THIRD CIRCUIT–A special federal court panel in Wilmington, Del., ruled that the Playboy Channel may offer sexually explicit adult cable television programming 24 hours a day as long as the signal is scrambled to keep nonpaying viewers from seeing it clearly.
In late December, the panel found that a provision of the Communications Decency Act of 1996 restricting adult cable television systems from telecasting when children might be watching violated Playboy’s First Amendment rights.
The panel, made up of two district judges and one appellate judge as specified by the CDA, said that a provision restricting Playboy from airing even scrambled versions of its programming during hours when children were watching due to the possibility of “signal bleed,” the partial reception of video images and audio sounds on a scrambled channel, was unconstitutionally vague.
In February 1996, Playboy filed suit in Wilmington, challenging the constitutionality of the law.
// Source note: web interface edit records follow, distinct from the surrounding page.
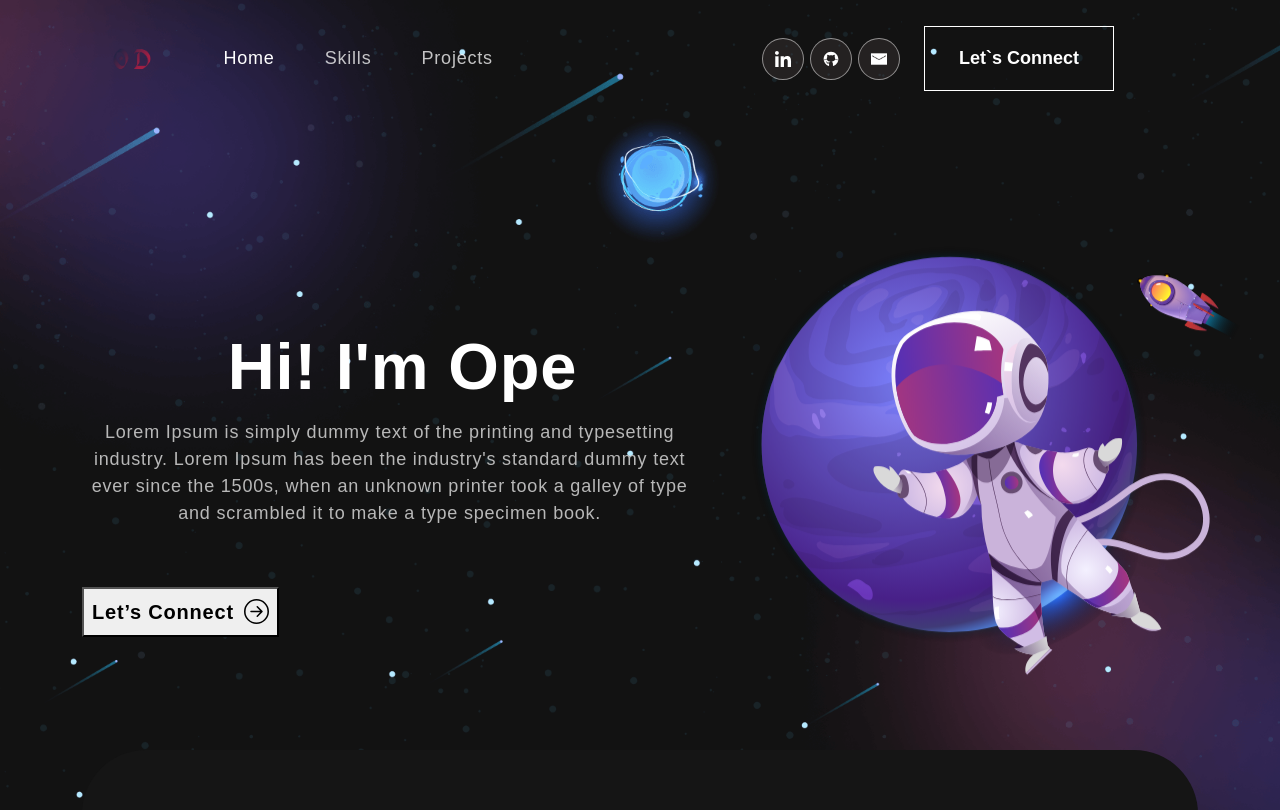
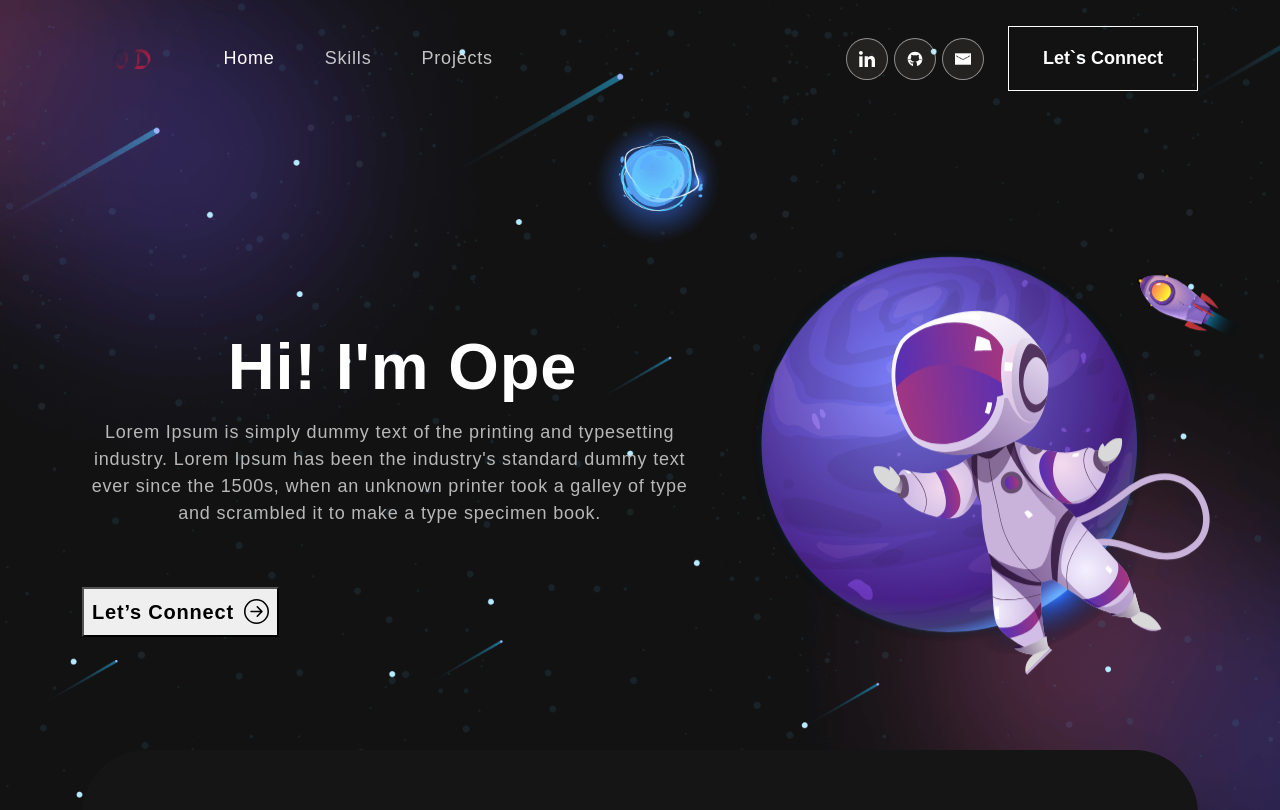
Before and after one commit to OpeDada/portfolio_v2, a React (Create React App) app: page / in a window 1280 px wide. Shown: the top 810 px of the page. Built offline with nearby package versions, Linux system fonts and the light colour scheme.

Commit message:
added z-index to navbar

```diff
--- a/src/assets/css/navbar.css
+++ b/src/assets/css/navbar.css
@@ -55,7 +55,7 @@ nav.navbar .navbar-nav a.nav-link.navbar-link.active {
 span.navbar-text {
   display: flex;
   align-items: center;
-  margin-right: 84px;
+  /* margin-right: 84px; */
 }
 .social-icon {
   display: inline-block;
```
The court denied Playboy’s request for a temporary injunction allowing it to air the sexually explicit shows while the case was being decided. In arguing later for a preliminary injunction, the cable channel claimed that the restriction would cost it as much as $25 million in lost sales during the next decade.
The government argued that it has compelling interests in the well-being of the nation’s youth, supporting parental claims of authority in their own household, and ensuring the individual’s right to be left alone in the privacy of his or her home. It further argued that because the number of Playboy subscribers is small, the channel will not suffer from the 10 p.m. to 6 a.m. regulation. A viewer can simply adjust his or her viewing time or tape the program, it said.
The three-judge panel noted that the time restriction covers two- thirds of the day, and that 30-50 percent of all adult programming is viewed by households prior to 10 p.m. Thus, the provision restricts a significant amount of protected speech, the court held.
The court stated that the government did not present any clinical evidence linking viewing of pornography to psychological harm in children. It found that there are alternate ways to stop children from watching such channels besides censoring them. Judge Jane Roth noted that cable businesses “are required to block channels that parents find offensive,” without charge. In the decision she ordered Playboy to make sure the cable systems with which it contracts make subscribers aware of that right. (Playboy Entertainment Group, Inc., v. United States; Counsel: A. Gilchrist Sparks, Dover)